The Oregon Supreme Court ruled that private medical entities operating in jails must follow state public accommodations laws.
In early June, the Oregon Supreme Court ruled that private medical providers in jails are subject to state public accommodation laws, which prohibit discrimination based on a number of protected class statuses, such as race, color, religion, sex, sexual orientation, national origin, disability, marital status, or age (above 18). The ruling was a major victory for the Criminal Justice Reform Clinic (CJRC), who helped advocate for it.
The Ninth Circuit, which has jurisdiction over Alaska, Arizona, California, Guam, Hawaii, Idaho, Montana, Nevada, the Northern Mariana Islands, Oregon, and Washington, asked the Oregon Supreme Court to determine if private entities are subject to state public accommodation laws to help resolve the plaintiff’s appeal in a class action lawsuit which originated in Oregon. In the federal case, people who use American Sign Language (ASL) sought relief when a private medical provider failed to use an ASL interpreter resulting in harmful healthcare decisions for their ASL patients.

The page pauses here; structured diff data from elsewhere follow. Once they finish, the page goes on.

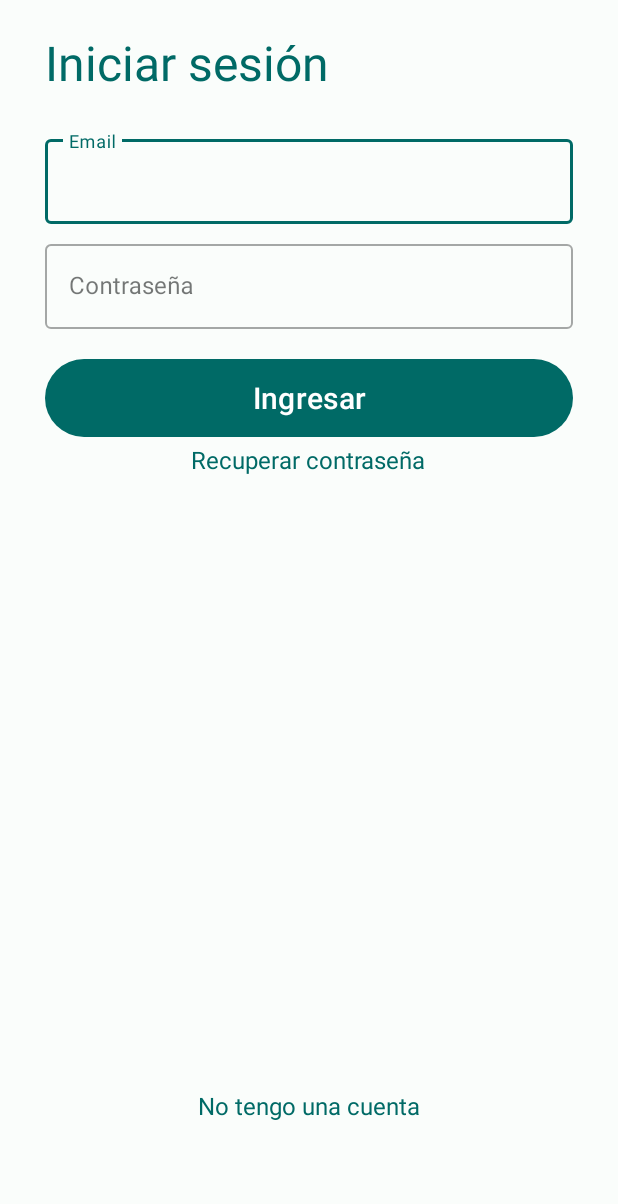
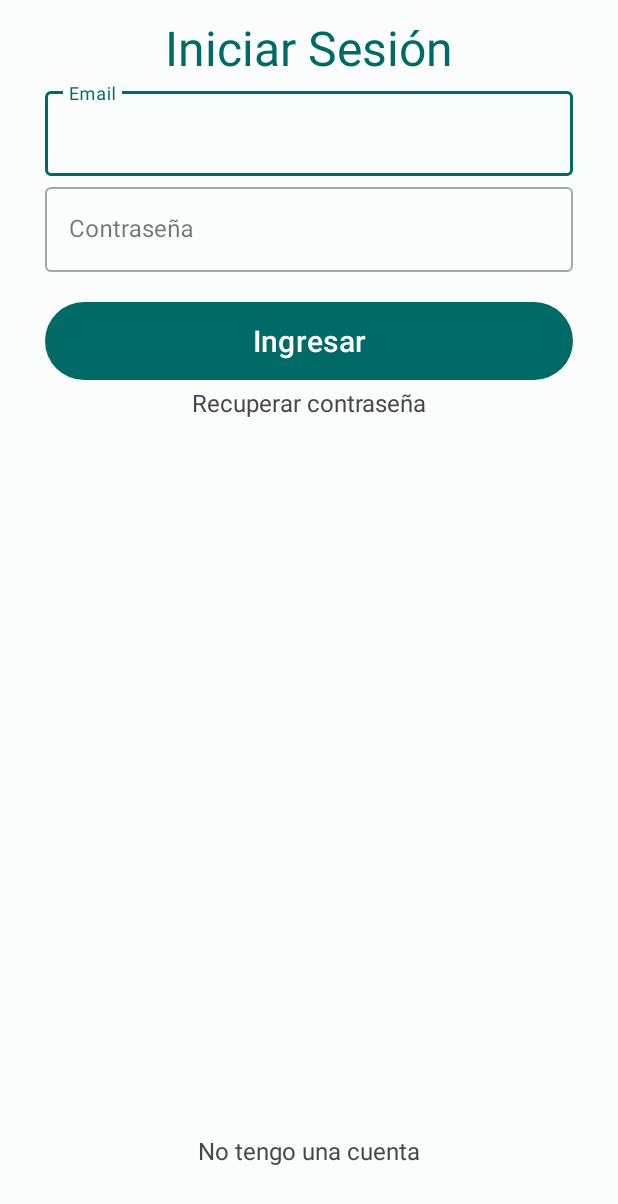
Before and after one commit to mandelbaummatias/AlejandriaApp, an Android app: the layout fragment_signin.xml on its own in the app's theme, with its tools: preview values and no code run, on a phone screen of 412 x 824 dp. Shown: the top 1204 px of the screen. Run offline under Robolectric (Android 15) with nearby library versions, the phone set to English and light mode, and no system bars.

Commit message:
vista base de signin y login v3

```diff
--- a/app/src/main/res/layout/fragment_signin.xml
+++ b/app/src/main/res/layout/fragment_signin.xml
@@ -1,30 +1,35 @@
 <?xml version="1.0" encoding="utf-8"?>
-<LinearLayout xmlns:android="http://schemas.android.com/apk/res/android"
+<androidx.constraintlayout.widget.ConstraintLayout xmlns:android="http://schemas.android.com/apk/res/android"
+    xmlns:app="http://schemas.android.com/apk/res-auto"
     android:layout_width="match_parent"
-    android:layout_height="match_parent"
-    android:gravity="top"
-    android:orientation="vertical"
-    android:padding="30dp">
+    android:padding="30dp"
+    android:layout_marginTop="-20dp"
+    android:layout_height="match_parent">
 
     <TextView
-        android:id="@+id/textViewTitulo"
+        android:id="@+id/textViewTituloIniciosesion"
         android:layout_width="wrap_content"
         android:layout_height="wrap_content"
-        android:text="Iniciar sesión"
+        android:text="Iniciar Sesión"
         android:textColor="@color/md_theme_light_primary"
         android:textSize="32dp"
         android:layout_gravity="left"
-        android:layout_marginTop="-10dp"
-        android:layout_marginBottom="16dp" />
+        app:layout_constraintTop_toTopOf="parent"
+        app:layout_constraintStart_toStartOf="parent"
+        app:layout_constraintEnd_toEndOf="parent"
+        android:layout_marginTop="0dp" />
 
     <!-- Email -->
     <com.google.android.material.textfield.TextInputLayout
-        android:id="@+id/textInputLayoutEmail"
+        android:id="@+id/textInputEmail"
         style="@style/Widget.MaterialComponents.TextInputLayout.OutlinedBox"
-        android:layout_width="match_parent"
+        android:layout_width="0dp"
         android:layout_height="wrap_content"
-        android:layout_marginTop="8dp"
-        android:hint="Email">
+        android:hint="Email"
+        app:layout_constraintTop_toBottomOf="@+id/textViewTituloIniciosesion"
+        app:layout_constraintStart_toStartOf="parent"
+        app:layout_constraintEnd_toEndOf="parent"
+        android:layout_marginTop="2dp">
 
         <com.google.android.material.textfield.TextInputEditText
             android:id="@+id/editTextEmail"
@@ -39,10 +44,13 @@
     <com.google.android.material.textfield.TextInputLayout
         android:id="@+id/textInputLayoutContraseña"
         style="@style/Widget.MaterialComponents.TextInputLayout.OutlinedBox"
-        android:layout_width="match_parent"
+        android:layout_width="0dp"
         android:layout_height="wrap_content"
-        android:layout_marginTop="8dp"
-        android:hint="Contraseña">
+        android:hint="Contraseña"
+        app:layout_constraintTop_toBottomOf="@+id/textInputEmail"
+        app:layout_constraintStart_toStartOf="parent"
+        app:layout_constraintEnd_toEndOf="parent"
+        android:layout_marginTop="2dp">
 
         <com.google.android.material.textfield.TextInputEditText
             android:id="@+id/editTextContraseña"
@@ -55,49 +63,44 @@
 
     <!-- Botón de Registro -->
     <Button
-        android:id="@+id/btnRegistro"
-        android:layout_width="match_parent"
-        android:textSize="20dp"
+        android:id="@+id/btnIngreso"
+        android:layout_width="0dp"
+        android:textSize="20sp"
         android:layout_height="60dp"
         android:layout_marginTop="16dp"
-        android:text="Ingresar" />
+        android:text="Ingresar"
+        app:layout_constraintStart_toStartOf="parent"
+        app:layout_constraintEnd_toEndOf="parent"
+        app:layout_constraintTop_toBottomOf="@+id/textInputLayoutContraseña" />
 
+    <!-- "Recuperar Contraseña" -->
     <TextView
         android:id="@+id/textViewRecuperarCuenta"
         android:layout_width="wrap_content"
         android:layout_height="wrap_content"
         android:text="Recuperar contraseña"
-        android:textColor="@color/md_theme_light_primary"
-        android:textSize="16dp"
-        android:layout_gravity="center"
+        android:textSize="16sp"
         android:layout_marginBottom="16dp"
         android:background="?attr/selectableItemBackground"
         android:clickable="true"
-        android:focusable="true" />
+        android:focusable="true"
+        app:layout_constraintTop_toBottomOf="@+id/btnIngreso"
+        app:layout_constraintStart_toStartOf="parent"
+        app:layout_constraintEnd_toEndOf="parent" />
 
-
-    <LinearLayout xmlns:android="http://schemas.android.com/apk/res/android"
-        android:layout_width="match_parent"
-        android:layout_height="match_parent"
-        android:gravity="bottom"
-        android:orientation="vertical"
-        android:padding="30dp">
-
-
-        <!-- Botón de Ingreso -->
+    <!-- "No tengo una cuenta" -->
     <TextView
-            android:id="@+id/textViewLogin"
+        android:id="@+id/textViewRegistro"
         android:layout_width="wrap_content"
         android:layout_height="wrap_content"
         android:text="No tengo una cuenta"
-            android:textColor="@color/md_theme_light_primary"
-            android:textSize="16dp"
-            android:layout_gravity="center"
+        android:textSize="16sp"
         android:layout_marginBottom="16dp"
         android:background="?attr/selectableItemBackground"
         android:clickable="true"
-            android:focusable="true" />
+        android:focusable="true"
+        app:layout_constraintBottom_toBottomOf="parent"
+        app:layout_constraintStart_toStartOf="parent"
+        app:layout_constraintEnd_toEndOf="parent" />
 
-    </LinearLayout>
-
-</LinearLayout>
+</androidx.constraintlayout.widget.ConstraintLayout>
```
Also changed, not shown: app/src/main/res/layout/fragment_login.xml (+22 -21 lines). Lines whose indentation alone changed are shown as unchanged.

CJRC combined forces with the MacArthur Justice Center, Disability Rights Oregon and the ACLU of Oregon to file an amicus curiae brief explaining to the Oregon Supreme Court why it should rule that private medical providers in jails must comply with Oregon law that prohibits discrimination in places of public accommodation. In the brief, CJRC also highlighted the often deadly consequences of for-profit medical care in jails and prisons with several in-depth and graphic descriptions of people who were not cared for appropriately in the for-profit system.
Professor Aliza Kaplan, Director of CJRC, emphasized the importance of the ruling, stating “people who are incarcerated, like all Oregonians, deserve the right to be treated equally and fairly when receiving healthcare. This ruling is a critical step towards holding private healthcare companies accountable. I applaud the Oregon Supreme Court for recognizing that these companies are not above the law.”